What to work on:
Every line below must be reproduced exactly; no pictures are to be included.
START Record excerpts
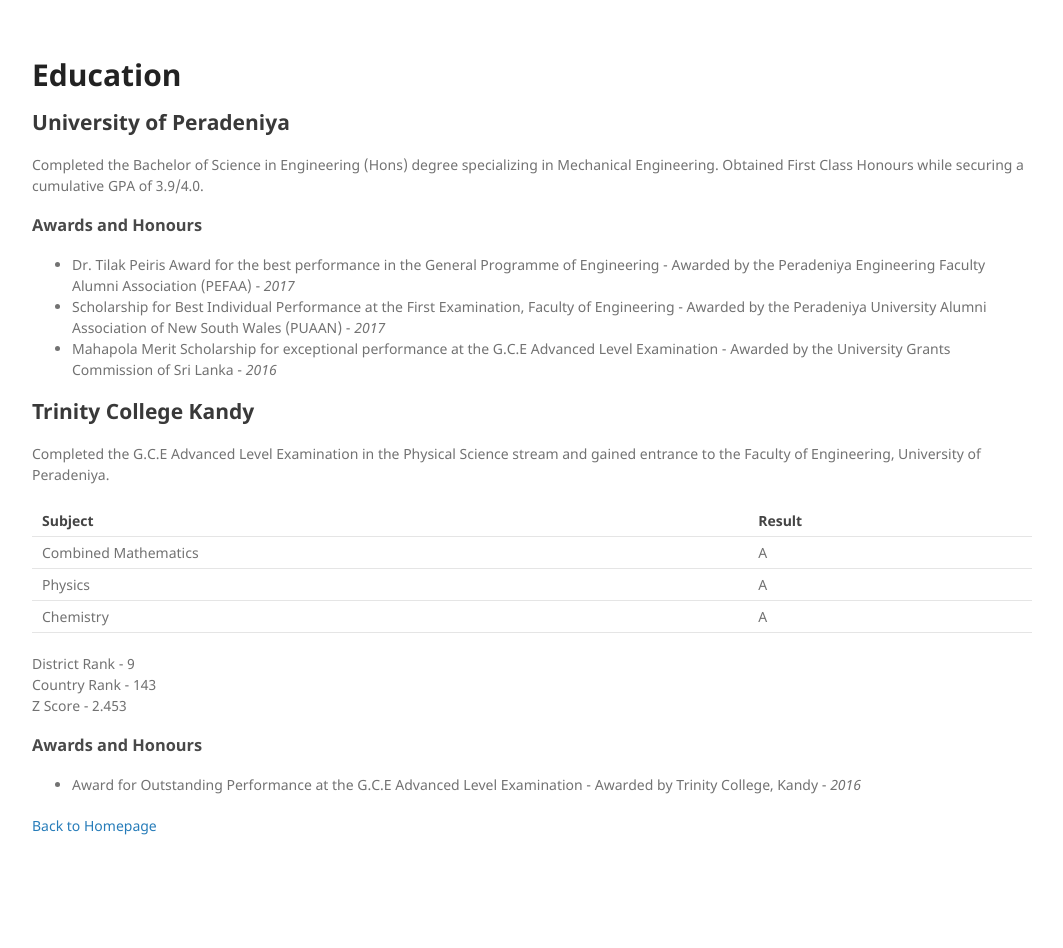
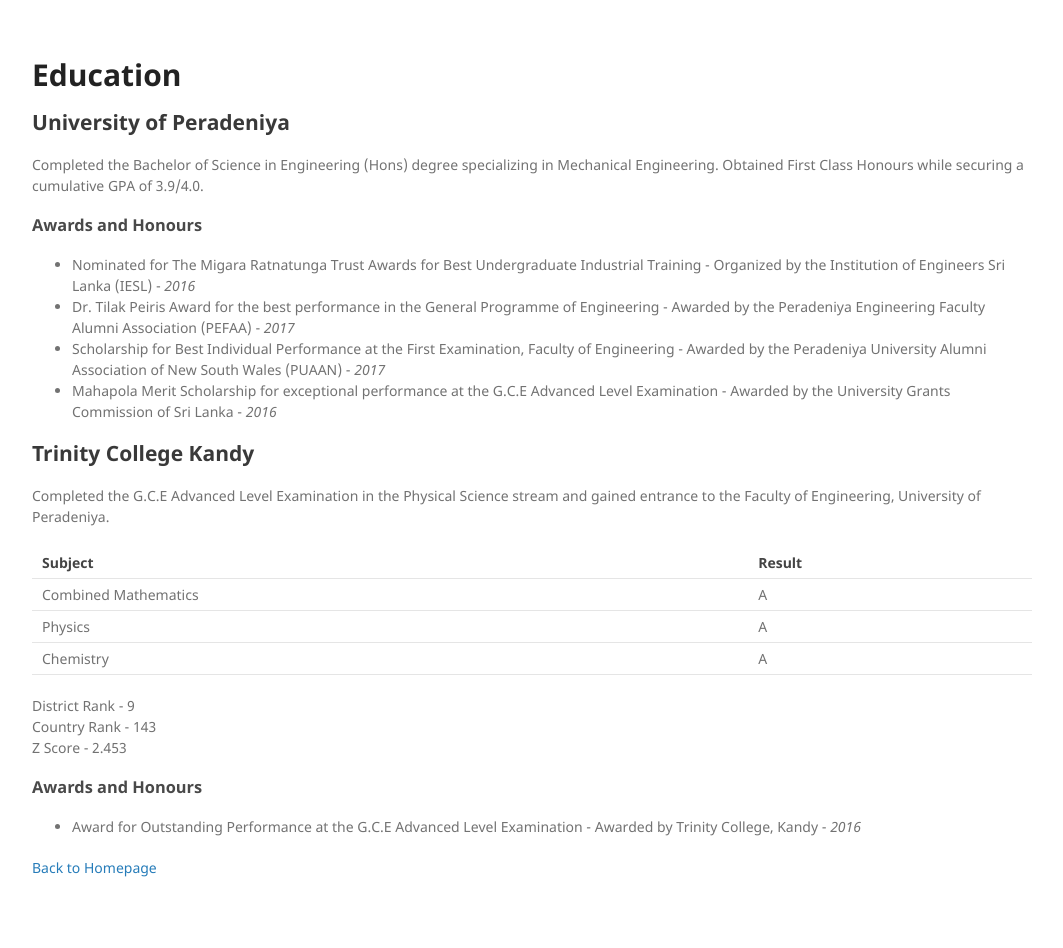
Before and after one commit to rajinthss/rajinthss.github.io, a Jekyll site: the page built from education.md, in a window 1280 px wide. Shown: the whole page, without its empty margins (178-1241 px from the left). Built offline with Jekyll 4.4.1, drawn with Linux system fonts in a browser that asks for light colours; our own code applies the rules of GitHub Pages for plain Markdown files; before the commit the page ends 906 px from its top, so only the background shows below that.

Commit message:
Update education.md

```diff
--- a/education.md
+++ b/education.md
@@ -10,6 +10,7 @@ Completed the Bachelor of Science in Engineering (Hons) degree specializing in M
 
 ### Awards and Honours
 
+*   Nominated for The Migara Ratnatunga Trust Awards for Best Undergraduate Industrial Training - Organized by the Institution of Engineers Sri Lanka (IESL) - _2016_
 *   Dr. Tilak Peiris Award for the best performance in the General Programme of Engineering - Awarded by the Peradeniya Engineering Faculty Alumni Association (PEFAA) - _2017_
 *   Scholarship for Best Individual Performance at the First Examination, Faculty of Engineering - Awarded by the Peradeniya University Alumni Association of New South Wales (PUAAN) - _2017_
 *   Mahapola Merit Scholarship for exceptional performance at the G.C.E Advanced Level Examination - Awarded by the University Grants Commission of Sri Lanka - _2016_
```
END Record excerpts
Exercise solution:
Before and after one commit to rajinthss/rajinthss.github.io, a Jekyll site: the page built from education.md, in a window 1280 px wide. Shown: the whole page, without its empty margins (178-1241 px from the left). Built offline with Jekyll 4.4.1, drawn with Linux system fonts in a browser that asks for light colours; our own code applies the rules of GitHub Pages for plain Markdown files; before the commit the page ends 906 px from its top, so only the background shows below that.

Commit message:
Update education.md

```diff
--- a/education.md
+++ b/education.md
@@ -10,6 +10,7 @@ Completed the Bachelor of Science in Engineering (Hons) degree specializing in M
 
 ### Awards and Honours
 
+*   Nominated for The Migara Ratnatunga Trust Awards for Best Undergraduate Industrial Training - Organized by the Institution of Engineers Sri Lanka (IESL) - _2016_
 *   Dr. Tilak Peiris Award for the best performance in the General Programme of Engineering - Awarded by the Peradeniya Engineering Faculty Alumni Association (PEFAA) - _2017_
 *   Scholarship for Best Individual Performance at the First Examination, Faculty of Engineering - Awarded by the Peradeniya University Alumni Association of New South Wales (PUAAN) - _2017_
 *   Mahapola Merit Scholarship for exceptional performance at the G.C.E Advanced Level Examination - Awarded by the University Grants Commission of Sri Lanka - _2016_
```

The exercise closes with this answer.